  • Rapidly identify and solve customer service issues via community forums, providing a form of one-to-many response. This will reduce call volume.
  • Solicit customer feedback on products and services in an informal, unstructured, and friendly manner using community forums.
  • Mitigate loss of consumer confidence by heading off negative publicity.
  • Serve as an "early warning" system about what is on customers' minds.
  • Join in conversations and address rumors and innuendo about the company before the discussions get out of control and generate negative publicity.
  • Attract a new generation of customers and agents who enjoy using these forms of communication.
  • Leverage "customers as experts."

Overall, businesses can use Web 2.0 technologies to improve the customer experience, reduce call volume, collect new ideas, rapidly share information, enhance information flow, and educate and update the public. But while these applications offer many strategic and tactical benefits, the bottom line is that enterprises no longer have a choice. Customers are using social networks to voice their opinions, whether or not the organizations they are addressing elect to respond. A growing percentage of customers are not satisfied with static Web sites and telephones as their primary means of communicating with a company. In the age of Web 2.0, customers want instant access to interactive and real-time information with whichever device or channel is most convenient for them at a given moment.

Final Thoughts
The front line for a customer's experience with a company is the contact center. As new forms of communication alter the business landscape and new technologies influence how customer service is delivered, enterprises have an opportunity to innovate and to meet the changing demands and expectations of the customer base. By using social technologies, companies can differentiate themselves and demonstrate that they are willing to provide service in the customers' channels of choice. All customers are not created equal-they don't want to be treated alike or be forced to use the same communication methods. Contact centers that respond by making themselves available via phone, email, Web self-service, and new Web 2.0 technologies (blogs, chat forums, and social networks) will develop deeper and more profitable relationships with customers and prospects.

Donna Fluss (donna.fluss@dmgconsult.com) is founder and president of DMG Consulting LLC, a leading provider of contact center and analytics research, market analysis, and consulting. Beth Eisenfeld (beth.eisenfeld@dmgconsult.com) is a senior consultant at the firm.

Every month, CRM magazine covers the customer relationship management industry and beyond. To subscribe, please visit http://www.destinationcrm.com/subscribe/.

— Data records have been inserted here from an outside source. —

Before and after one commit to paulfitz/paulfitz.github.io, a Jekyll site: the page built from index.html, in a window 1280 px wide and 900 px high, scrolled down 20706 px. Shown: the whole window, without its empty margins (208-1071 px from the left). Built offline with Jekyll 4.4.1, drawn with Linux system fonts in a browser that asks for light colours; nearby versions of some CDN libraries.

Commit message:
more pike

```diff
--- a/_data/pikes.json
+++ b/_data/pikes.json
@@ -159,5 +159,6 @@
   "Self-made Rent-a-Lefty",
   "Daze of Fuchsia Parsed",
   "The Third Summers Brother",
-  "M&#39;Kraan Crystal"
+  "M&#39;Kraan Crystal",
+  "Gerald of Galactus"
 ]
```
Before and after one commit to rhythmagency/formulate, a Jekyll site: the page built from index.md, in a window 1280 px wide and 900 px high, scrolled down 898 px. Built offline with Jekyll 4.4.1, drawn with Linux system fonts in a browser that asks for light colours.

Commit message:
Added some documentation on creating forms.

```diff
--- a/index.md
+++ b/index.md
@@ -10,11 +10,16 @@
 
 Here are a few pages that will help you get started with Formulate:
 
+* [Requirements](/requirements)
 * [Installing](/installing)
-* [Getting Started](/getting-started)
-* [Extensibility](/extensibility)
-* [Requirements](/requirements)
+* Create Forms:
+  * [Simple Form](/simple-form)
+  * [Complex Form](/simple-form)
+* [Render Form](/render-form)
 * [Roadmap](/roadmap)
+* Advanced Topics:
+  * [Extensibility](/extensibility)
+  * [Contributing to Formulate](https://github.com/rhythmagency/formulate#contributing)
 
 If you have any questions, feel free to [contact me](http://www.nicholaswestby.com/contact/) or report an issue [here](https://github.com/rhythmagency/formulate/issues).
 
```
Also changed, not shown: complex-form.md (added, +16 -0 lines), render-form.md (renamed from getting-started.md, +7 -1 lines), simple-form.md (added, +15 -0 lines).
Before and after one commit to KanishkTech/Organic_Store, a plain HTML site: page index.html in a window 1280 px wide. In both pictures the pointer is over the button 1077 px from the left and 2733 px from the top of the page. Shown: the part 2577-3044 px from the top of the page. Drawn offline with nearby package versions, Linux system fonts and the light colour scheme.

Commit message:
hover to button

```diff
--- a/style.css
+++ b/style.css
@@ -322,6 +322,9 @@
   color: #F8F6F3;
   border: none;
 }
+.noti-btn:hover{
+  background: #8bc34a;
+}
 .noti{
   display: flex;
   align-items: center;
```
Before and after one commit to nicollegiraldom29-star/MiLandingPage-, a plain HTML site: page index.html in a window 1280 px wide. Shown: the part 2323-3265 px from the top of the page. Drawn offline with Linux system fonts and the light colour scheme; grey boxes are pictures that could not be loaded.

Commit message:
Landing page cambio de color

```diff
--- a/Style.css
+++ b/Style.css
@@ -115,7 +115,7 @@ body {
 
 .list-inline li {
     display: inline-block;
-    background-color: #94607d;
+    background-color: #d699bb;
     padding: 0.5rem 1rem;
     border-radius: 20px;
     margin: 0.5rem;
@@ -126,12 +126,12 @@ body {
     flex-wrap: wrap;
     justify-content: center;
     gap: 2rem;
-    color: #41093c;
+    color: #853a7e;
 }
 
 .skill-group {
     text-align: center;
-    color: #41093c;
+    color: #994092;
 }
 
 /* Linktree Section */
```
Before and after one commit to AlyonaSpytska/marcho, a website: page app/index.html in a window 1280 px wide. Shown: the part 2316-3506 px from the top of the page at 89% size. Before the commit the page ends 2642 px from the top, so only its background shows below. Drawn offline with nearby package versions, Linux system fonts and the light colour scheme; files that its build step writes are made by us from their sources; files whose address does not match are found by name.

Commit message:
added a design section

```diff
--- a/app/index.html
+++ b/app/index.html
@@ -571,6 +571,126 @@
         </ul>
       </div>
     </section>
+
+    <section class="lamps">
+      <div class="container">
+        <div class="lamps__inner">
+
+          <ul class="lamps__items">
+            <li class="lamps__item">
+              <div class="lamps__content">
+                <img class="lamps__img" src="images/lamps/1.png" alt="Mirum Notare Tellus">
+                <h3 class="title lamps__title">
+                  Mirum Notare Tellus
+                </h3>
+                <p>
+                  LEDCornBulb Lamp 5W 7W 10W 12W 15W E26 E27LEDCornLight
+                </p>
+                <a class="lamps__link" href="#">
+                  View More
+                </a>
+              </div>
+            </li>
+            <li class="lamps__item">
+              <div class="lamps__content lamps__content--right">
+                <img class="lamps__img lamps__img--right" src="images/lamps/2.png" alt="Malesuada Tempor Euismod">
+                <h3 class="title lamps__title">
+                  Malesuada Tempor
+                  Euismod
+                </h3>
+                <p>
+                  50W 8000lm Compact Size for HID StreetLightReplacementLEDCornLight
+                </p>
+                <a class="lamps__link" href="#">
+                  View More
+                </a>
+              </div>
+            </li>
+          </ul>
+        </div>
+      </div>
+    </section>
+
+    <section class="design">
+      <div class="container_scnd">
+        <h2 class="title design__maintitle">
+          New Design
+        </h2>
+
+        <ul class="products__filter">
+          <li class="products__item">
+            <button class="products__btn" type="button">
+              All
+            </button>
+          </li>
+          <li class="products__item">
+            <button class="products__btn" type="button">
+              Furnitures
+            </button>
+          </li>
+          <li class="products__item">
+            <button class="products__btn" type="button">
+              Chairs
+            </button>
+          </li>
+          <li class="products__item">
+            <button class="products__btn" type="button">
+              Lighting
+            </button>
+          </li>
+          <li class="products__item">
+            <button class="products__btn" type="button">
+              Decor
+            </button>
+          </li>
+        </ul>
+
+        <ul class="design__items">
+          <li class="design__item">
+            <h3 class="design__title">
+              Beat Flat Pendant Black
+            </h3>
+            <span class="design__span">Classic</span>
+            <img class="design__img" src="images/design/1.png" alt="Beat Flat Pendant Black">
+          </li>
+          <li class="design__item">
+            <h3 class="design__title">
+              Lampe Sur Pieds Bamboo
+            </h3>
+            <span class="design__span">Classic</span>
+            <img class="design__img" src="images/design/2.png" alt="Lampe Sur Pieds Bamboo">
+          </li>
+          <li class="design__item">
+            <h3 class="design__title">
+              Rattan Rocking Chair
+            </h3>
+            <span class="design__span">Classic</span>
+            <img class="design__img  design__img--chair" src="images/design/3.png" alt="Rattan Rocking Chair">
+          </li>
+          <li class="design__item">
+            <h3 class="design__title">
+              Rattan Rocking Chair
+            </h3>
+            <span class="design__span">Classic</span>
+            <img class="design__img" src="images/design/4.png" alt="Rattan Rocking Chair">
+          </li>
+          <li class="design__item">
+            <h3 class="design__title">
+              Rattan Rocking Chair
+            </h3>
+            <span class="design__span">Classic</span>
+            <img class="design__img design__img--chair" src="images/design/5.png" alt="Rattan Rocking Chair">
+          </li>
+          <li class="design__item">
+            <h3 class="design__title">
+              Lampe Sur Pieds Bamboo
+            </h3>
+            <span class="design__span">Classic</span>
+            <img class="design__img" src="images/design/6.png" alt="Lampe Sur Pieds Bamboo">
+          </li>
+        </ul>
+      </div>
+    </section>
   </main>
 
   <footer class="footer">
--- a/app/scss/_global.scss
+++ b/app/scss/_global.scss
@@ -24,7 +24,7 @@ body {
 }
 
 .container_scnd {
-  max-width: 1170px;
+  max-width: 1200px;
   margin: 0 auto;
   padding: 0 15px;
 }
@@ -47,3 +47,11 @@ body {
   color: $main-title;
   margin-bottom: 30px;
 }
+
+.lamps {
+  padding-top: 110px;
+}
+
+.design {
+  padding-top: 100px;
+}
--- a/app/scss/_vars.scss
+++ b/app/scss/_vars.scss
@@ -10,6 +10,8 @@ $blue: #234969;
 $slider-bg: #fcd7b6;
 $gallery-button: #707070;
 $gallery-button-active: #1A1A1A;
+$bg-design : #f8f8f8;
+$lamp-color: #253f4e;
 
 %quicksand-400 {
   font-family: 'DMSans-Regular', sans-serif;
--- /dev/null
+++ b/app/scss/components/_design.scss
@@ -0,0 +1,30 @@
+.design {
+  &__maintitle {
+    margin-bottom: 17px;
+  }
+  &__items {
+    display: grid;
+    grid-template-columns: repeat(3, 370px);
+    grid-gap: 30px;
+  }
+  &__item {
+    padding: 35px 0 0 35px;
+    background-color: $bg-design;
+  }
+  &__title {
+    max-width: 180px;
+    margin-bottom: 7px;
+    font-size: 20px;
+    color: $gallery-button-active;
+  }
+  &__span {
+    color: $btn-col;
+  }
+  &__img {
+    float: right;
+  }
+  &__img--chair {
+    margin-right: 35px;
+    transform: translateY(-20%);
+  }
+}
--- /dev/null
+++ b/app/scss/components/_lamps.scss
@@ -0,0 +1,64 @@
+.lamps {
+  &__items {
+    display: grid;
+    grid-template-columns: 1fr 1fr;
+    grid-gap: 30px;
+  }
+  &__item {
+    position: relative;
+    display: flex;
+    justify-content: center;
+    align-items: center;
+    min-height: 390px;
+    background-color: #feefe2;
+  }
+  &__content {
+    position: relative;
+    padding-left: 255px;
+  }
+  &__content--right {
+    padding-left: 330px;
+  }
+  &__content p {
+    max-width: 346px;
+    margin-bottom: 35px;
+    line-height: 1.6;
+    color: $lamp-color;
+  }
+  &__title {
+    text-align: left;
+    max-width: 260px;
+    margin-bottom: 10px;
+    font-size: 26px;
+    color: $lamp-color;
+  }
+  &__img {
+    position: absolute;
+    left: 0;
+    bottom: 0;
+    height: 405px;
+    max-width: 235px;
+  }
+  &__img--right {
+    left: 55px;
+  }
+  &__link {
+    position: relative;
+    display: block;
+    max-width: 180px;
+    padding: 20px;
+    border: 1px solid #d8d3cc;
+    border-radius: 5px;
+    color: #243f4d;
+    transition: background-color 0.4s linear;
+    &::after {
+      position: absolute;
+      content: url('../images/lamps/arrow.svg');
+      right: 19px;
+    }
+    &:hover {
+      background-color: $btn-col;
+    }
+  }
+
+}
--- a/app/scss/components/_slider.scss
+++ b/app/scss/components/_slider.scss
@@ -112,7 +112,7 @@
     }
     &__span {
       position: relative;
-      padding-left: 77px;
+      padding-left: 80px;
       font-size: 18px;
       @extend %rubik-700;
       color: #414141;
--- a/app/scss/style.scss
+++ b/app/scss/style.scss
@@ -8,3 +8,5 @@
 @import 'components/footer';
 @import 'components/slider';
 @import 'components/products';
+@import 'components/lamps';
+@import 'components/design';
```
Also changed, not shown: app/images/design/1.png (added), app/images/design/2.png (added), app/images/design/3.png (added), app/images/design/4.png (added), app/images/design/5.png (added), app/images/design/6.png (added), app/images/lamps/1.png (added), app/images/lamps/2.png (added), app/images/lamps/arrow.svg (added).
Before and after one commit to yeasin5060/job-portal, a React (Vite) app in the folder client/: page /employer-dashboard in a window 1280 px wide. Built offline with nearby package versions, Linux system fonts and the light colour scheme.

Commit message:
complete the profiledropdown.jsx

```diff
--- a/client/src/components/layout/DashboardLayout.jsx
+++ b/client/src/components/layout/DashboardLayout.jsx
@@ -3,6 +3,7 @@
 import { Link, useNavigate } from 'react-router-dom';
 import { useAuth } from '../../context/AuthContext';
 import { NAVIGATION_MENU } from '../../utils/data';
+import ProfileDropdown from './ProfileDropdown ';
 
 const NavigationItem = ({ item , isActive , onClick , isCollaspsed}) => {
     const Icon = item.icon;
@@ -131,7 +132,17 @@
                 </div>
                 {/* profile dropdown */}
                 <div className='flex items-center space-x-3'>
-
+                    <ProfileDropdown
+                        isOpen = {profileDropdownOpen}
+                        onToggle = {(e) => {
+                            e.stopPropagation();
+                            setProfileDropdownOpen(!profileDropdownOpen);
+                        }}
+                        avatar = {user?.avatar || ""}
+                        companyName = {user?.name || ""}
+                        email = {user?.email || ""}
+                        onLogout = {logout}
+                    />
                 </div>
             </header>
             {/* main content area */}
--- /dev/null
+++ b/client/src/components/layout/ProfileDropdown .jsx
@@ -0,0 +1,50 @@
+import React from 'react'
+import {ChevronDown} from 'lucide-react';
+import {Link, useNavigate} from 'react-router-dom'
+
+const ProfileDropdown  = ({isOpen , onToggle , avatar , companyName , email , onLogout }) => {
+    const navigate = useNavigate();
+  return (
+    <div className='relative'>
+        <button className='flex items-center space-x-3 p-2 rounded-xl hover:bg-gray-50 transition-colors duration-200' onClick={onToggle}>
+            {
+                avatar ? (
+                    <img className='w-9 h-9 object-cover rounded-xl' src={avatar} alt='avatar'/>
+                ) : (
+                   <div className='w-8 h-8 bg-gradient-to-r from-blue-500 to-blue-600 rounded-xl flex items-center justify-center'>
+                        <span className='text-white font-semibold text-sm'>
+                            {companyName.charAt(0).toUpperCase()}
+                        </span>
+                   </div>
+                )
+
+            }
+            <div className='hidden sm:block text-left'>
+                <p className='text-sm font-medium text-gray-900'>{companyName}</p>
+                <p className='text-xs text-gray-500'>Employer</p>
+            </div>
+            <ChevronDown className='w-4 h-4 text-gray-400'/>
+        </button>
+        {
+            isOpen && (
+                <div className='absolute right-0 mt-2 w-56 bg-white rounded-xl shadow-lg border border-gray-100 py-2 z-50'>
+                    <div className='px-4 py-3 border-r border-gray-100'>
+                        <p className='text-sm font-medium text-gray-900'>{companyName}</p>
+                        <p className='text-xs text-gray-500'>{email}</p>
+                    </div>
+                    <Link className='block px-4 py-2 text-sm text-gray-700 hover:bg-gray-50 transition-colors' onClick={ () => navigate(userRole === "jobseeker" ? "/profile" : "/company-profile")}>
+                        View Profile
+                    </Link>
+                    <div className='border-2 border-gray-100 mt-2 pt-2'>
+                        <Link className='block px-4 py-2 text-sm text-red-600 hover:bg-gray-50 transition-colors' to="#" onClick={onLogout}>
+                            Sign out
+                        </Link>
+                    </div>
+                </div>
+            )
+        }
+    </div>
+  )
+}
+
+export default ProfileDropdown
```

Here's a quick link to more of this month's special coverage — The Recession Issue.

CRM Covers
for qualified subscribers
Subscribe Now Current Issue Past Issues

Related Articles

Is Enterprise 2.0 a Crock?

Enterprise 2.0 '09: The concept may be mainstream enough to warrant having a conference in its name, but "enterprise 2.0" still faces criticism from industry skeptics who want to see results before they believe the hype.

The 5 Potholes on the Road to Enterprise 2.0

Enterprise 2.0: Andrew McAfee, the man who coined the term "Enterprise 2.0," says the key to the transition involves sharing, not scaring.

Workforce Optimization Is the Optimal Goal

Helping contact center managers achieve four primary goals.

Top 10 Contact Center Goals

The contact center is part of a larger organization—and its goals must reflect that.

Feedback Is the Future

Contact center surveying is evolving into enterprise feedback management.

The High Quality of Quality Management

New solutions continue to make an impact inside and outside the contact center.

Performance Management Requires Process Improvement

Contact center performance management isn't about measuring flaws -- it's about fixing them.

Monitoring the Quality Monitors

What you need to know about quality management and liability recording solutions.

Productivity and Workforce Management

WFM solutions typically pay for themselves in under a year -- can you afford not to have one?

The Hosted Contact Center: A Paradox No Longer

Vendors were waiting for the market to pick up. End users were waiting for enhancements. Both waits are over.